Rahsaan Roland Kirk(1935-1977) was one of several jazz artists – think of John Coltrane, Albert Ayler and Eric Dolphy – who in many ways created the Sixties’ image of the jazz artist as spiritual leader. A seminal figure in the Avant-Garde, he pioneered the use of circular breathing to play as many as three saxophones simultaneously. Blind from birth, he discovered and integrated unusual instruments into his sound, including the nose flute and siren.
Ridiculed as much as revered by the general audience, many found Kirk’s onstage theatrics and dress merely window-dressing, rather than components of his complex persona. He was a man of intense will, who not only followed his own muse musically, but had a cutting wit and a strong sense of politics. It was this kind of will that allowed him to overcome a stroke at the age of 40, returning to the stage playing with one hand. A second stroke felled him at the age of 42.
Filmmaker Adam Kahan has labored over the film for more thana dozen years, leaving the project and returning a number of times. The Case of the Three Sided Dream premiered at the 2014 South by Southwest film festival and went on to win Best Documentary at the 2015 Pan African Film Festival in Los Angeles, as well as Best Documentary at the 2015 Soundtrack Cologne festival in Cologne, Germany. It was also named one of the top ten music documentaries of 2014 by Nonfics.com.
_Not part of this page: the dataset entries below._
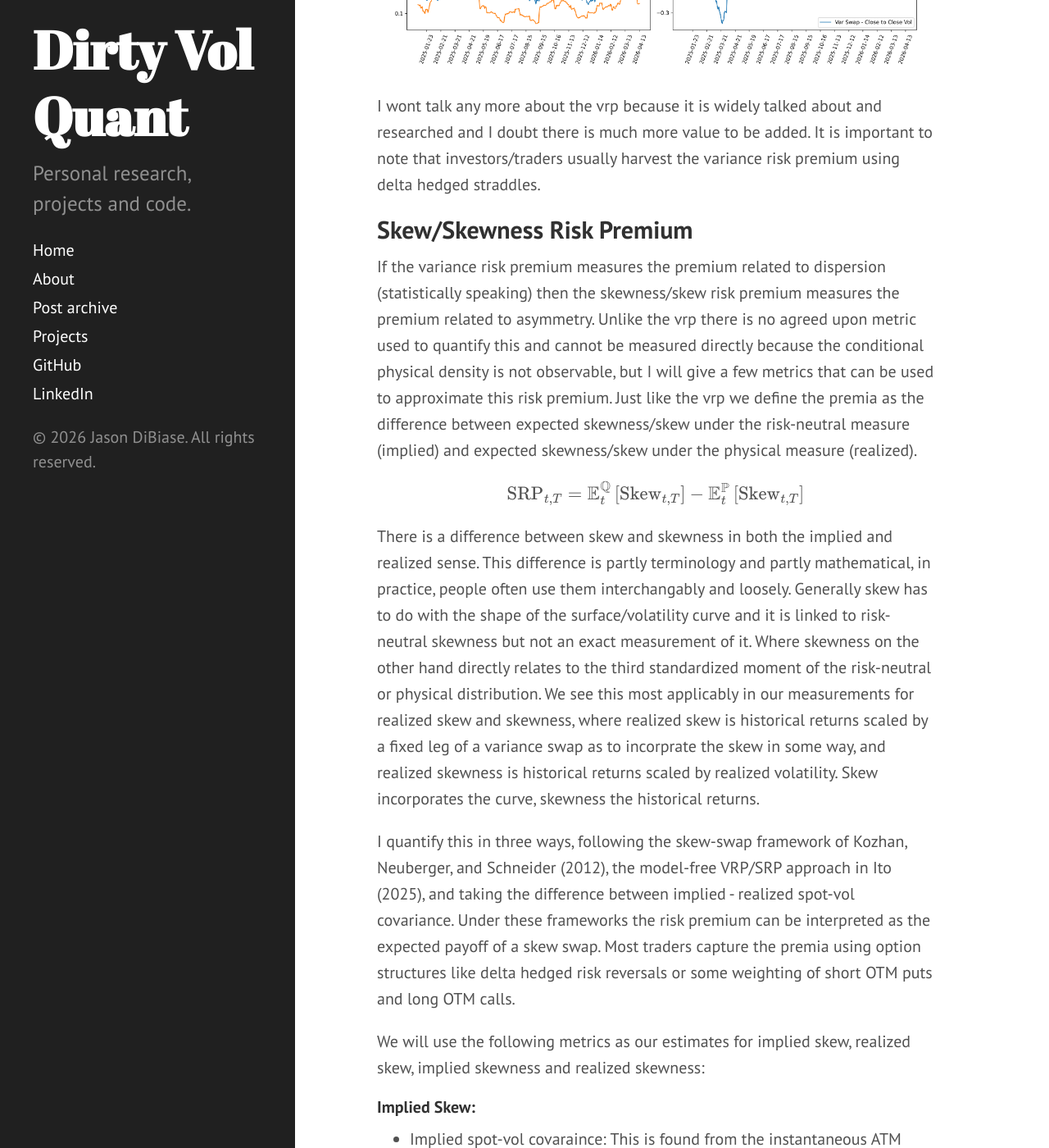
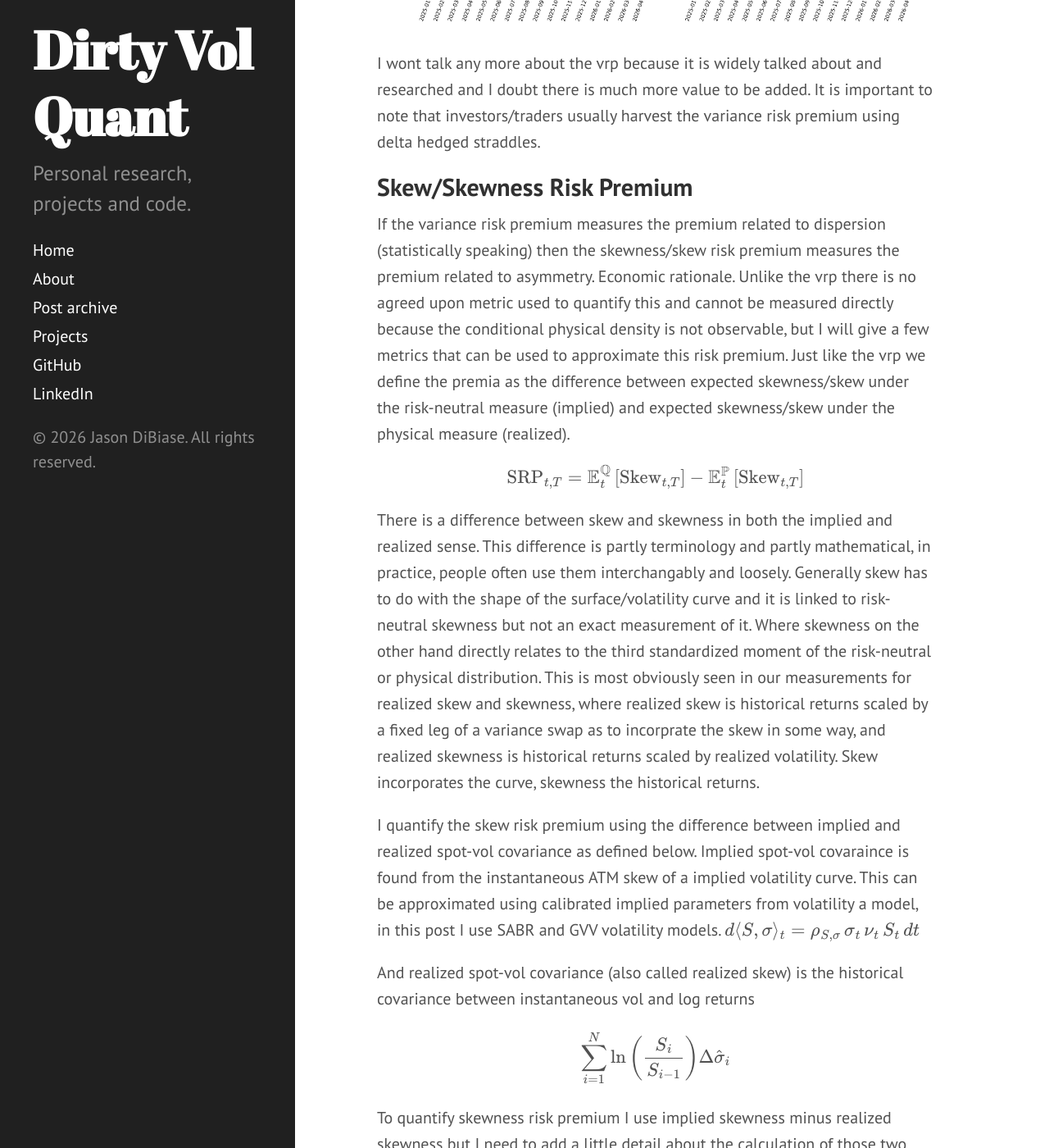
Before and after one commit to dibiasej/dibiasej.github.io, a Jekyll site: the page built from _posts/2026-05-24-Volatility-Surface-Risk-Premiums.md, in a window 1280 px wide and 1400 px high, scrolled down 3204 px. Shown: the whole window at 82% size. Built offline with Jekyll 4.4.1, drawn with Linux system fonts in a browser that asks for light colours; Markdown is read by kramdown in place of the engine named in the settings; some of the changed text lies outside the part shown.

Commit message:
fixed skew

```diff
--- a/_posts/2026-05-24-Volatility-Surface-Risk-Premiums.md
+++ b/_posts/2026-05-24-Volatility-Surface-Risk-Premiums.md
@@ -27,9 +27,7 @@
 
 The most famous risk premium is probably the equity risk premium which is the reward investors get for buying stocks rather than parking their money in a risk free asset or bank account.
 
-There are numerous risk premiums related to the volatility surface. Broadly speaking, if we can estimate a moment of the risk-neutral distribution implied by option prices and compare it with the corresponding moment of the physical, or realized, distribution, then we can define a potential risk premium around that difference. Practitioners will often estimate a risk premium by constructing a trading strategy and repeatedly trade it over a period of time. In this post, I want to discuss the risk premiums related to the first four moments of the return distribution
-
-These are the variance risk premium (vrp), skew risk premium, skewness risk premium and vol of vol risk premium (vvrp).
+There are numerous risk premiums related to the volatility surface. Broadly speaking, if we can estimate a moment of the risk-neutral distribution implied by option prices and compare it with the corresponding moment of the physical, or realized, distribution, then we can define a potential risk premium around that difference. Practitioners will often estimate a risk premium by constructing a trading strategy and repeatedly trade it over a period of time. In this post, I discuss several option-implied risk premia related to the shape and dynamics of the return distribution, including the variance risk premium, skew/skewness risk premium, and vol-of-vol risk premium
 
 ## Variance Risk Premium
 
@@ -49,7 +47,7 @@
 
 ## Skew/Skewness Risk Premium
 
-If the variance risk premium measures the premium related to dispersion (statistically speaking) then the skewness/skew risk premium measures the premium related to asymmetry. Unlike the vrp there is no agreed upon metric used to quantify this and cannot be measured directly because the conditional physical density is not observable, but I will give a few metrics that can be used to approximate this risk premium. Just like the vrp we define the premia as the difference between expected skewness/skew under the risk-neutral measure (implied) and expected skewness/skew under the physical measure (realized).
+If the variance risk premium measures the premium related to dispersion (statistically speaking) then the skewness/skew risk premium measures the premium related to asymmetry. Economic rationale. Unlike the vrp there is no agreed upon metric used to quantify this and cannot be measured directly because the conditional physical density is not observable, but I will give a few metrics that can be used to approximate this risk premium. Just like the vrp we define the premia as the difference between expected skewness/skew under the risk-neutral measure (implied) and expected skewness/skew under the physical measure (realized).
 
 $$
 \text{SRP}_{t,T}
@@ -65,9 +63,65 @@
 \right]
 $$
 
-There is a difference between skew and skewness in both the implied and realized sense. This difference is partly terminology and partly mathematical, in practice, people often use them interchangably and loosely. Generally skew has to do with the shape of the surface/volatility curve and it is linked to risk-neutral skewness but not an exact measurement of it. Where skewness on the other hand directly relates to the third standardized moment of the risk-neutral or physical distribution. We see this most applicably in our measurements for realized skew and skewness, where realized skew is historical returns scaled by a fixed leg of a variance swap as to incorprate the skew in some way, and realized skewness is historical returns scaled by realized volatility. Skew incorporates the curve, skewness the historical returns.
+There is a difference between skew and skewness in both the implied and realized sense. This difference is partly terminology and partly mathematical, in practice, people often use them interchangably and loosely. Generally skew has to do with the shape of the surface/volatility curve and it is linked to risk-neutral skewness but not an exact measurement of it. Where skewness on the other hand directly relates to the third standardized moment of the risk-neutral or physical distribution. This is most obviously seen in our measurements for realized skew and skewness, where realized skew is historical returns scaled by a fixed leg of a variance swap as to incorprate the skew in some way, and realized skewness is historical returns scaled by realized volatility. Skew incorporates the curve, skewness the historical returns.
 
-I quantify this in three ways, following the skew-swap framework of Kozhan, Neuberger, and Schneider (2012), the model-free VRP/SRP approach in Ito (2025), and taking the difference between implied - realized spot-vol covariance. Under these frameworks the risk premium can be interpreted as the expected payoff of a skew swap. Most traders capture the premia using option structures like delta hedged risk reversals or some weighting of short OTM puts and long OTM calls.
+I quantify the skew risk premium using the difference between implied and realized spot-vol covariance as defined below. Implied spot-vol covaraince is found from the instantaneous ATM skew of a implied volatility curve. This can be approximated using calibrated implied parameters from volatility a model, in this post I use SABR and GVV volatility models.
+$$
+d\langle S,\sigma\rangle_t
+=
+\rho_{S,\sigma}\,\sigma_t\,\nu_t\,S_t\,dt
+$$
+
+And realized spot-vol covariance (also called realized skew) is the historical covariance between instantaneous vol and log returns
+
+$$
+\sum_{i=1}^{N} \ln\left(\frac{S_i}{S_{i-1}}\right)\Delta \hat{\sigma}_i
+$$
+
+
+
+To quantify skewness risk premium I use implied skewness minus realized skewness but I need to add a little detail about the calculation of those two metrics. Implied skewness is a model-free metric derived from otm puts and calls, I follow the skew-swap framework of Kozhan, Neuberger, and Schneider (2012) and Ito (2025) to derive this. Under these frameworkds implied skewness is essentially the fixed leg of a skew swap divided by a variance/log contract. Neuberger directly defines the fixed leg of a skew swap as a entropy contract minus a log contract, but it can also be defined as a weighting of otm puts and calls.
+
+$$
+\operatorname{skew}_{t,T}
+=
+3
+\frac{
+v^{E}_{t,T} - v^{L}_{t,T}
+}{
+\left(v^{L}_{t,T}\right)^{3/2}
+}
+$$
+
+$$
+v^{L}_{t,T}
+=
+2
+\sum_{K_i \leq F_{t,T}}
+\frac{P_{t,T}(K_i)}{B_{t,T}K_i^2}
+\Delta I(K_i)
++
+2
+\sum_{K_i > F_{t,T}}
+\frac{C_{t,T}(K_i)}{B_{t,T}K_i^2}
+\Delta I(K_i)
+$$
+
+$$
+v^{E}_{t,T}
+=
+2
+\sum_{K_i \leq F_{t,T}}
+\frac{P_{t,T}(K_i)}{B_{t,T}K_iF_{t,T}}
+\Delta I(K_i)
++
+2
+\sum_{K_i > F_{t,T}}
+\frac{C_{t,T}(K_i)}{B_{t,T}K_iF_{t,T}}
+\Delta I(K_i)
+$$
+
+I quantify the risk premium in three ways, following the skew-swap framework of Kozhan, Neuberger, and Schneider (2012), the model-free VRP/SRP approach in Ito (2025), and taking the difference between implied - realized spot-vol covariance. Under these frameworks the risk premium can be interpreted as the expected payoff of a skew swap. Most traders capture the premia using option structures like delta hedged risk reversals or some weighting of short OTM puts and long OTM calls.
 
 We will use the following metrics as our estimates for implied skew, realized skew, implied skewness and realized skewness:
 
```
While The Case of the Three Sided Dream is his first feature, he has also made a number of short documentaries on contemporary visual artists that have played on national television and in festivals internationally
I believe the film will go a long toward establishing Kirk as the major musical visionary he truly became. Packed with electrifying archival footage of Kirk and his music, intimate interviews, and inspired animated sequences, the film allows us a rare chance to get into the world of this legend. It’s no wonder that almost forty years after his death, his influence is still being felt, and his compositions continue to be played.
Podcast 539 is my conversation with Adam Kahan, featuring musical selections from the inimitable Rahssan Roland Kirk, including "Kirk's Works", "Blue Roi", "Serende to a Cuckoo" and "The Inflated Tear".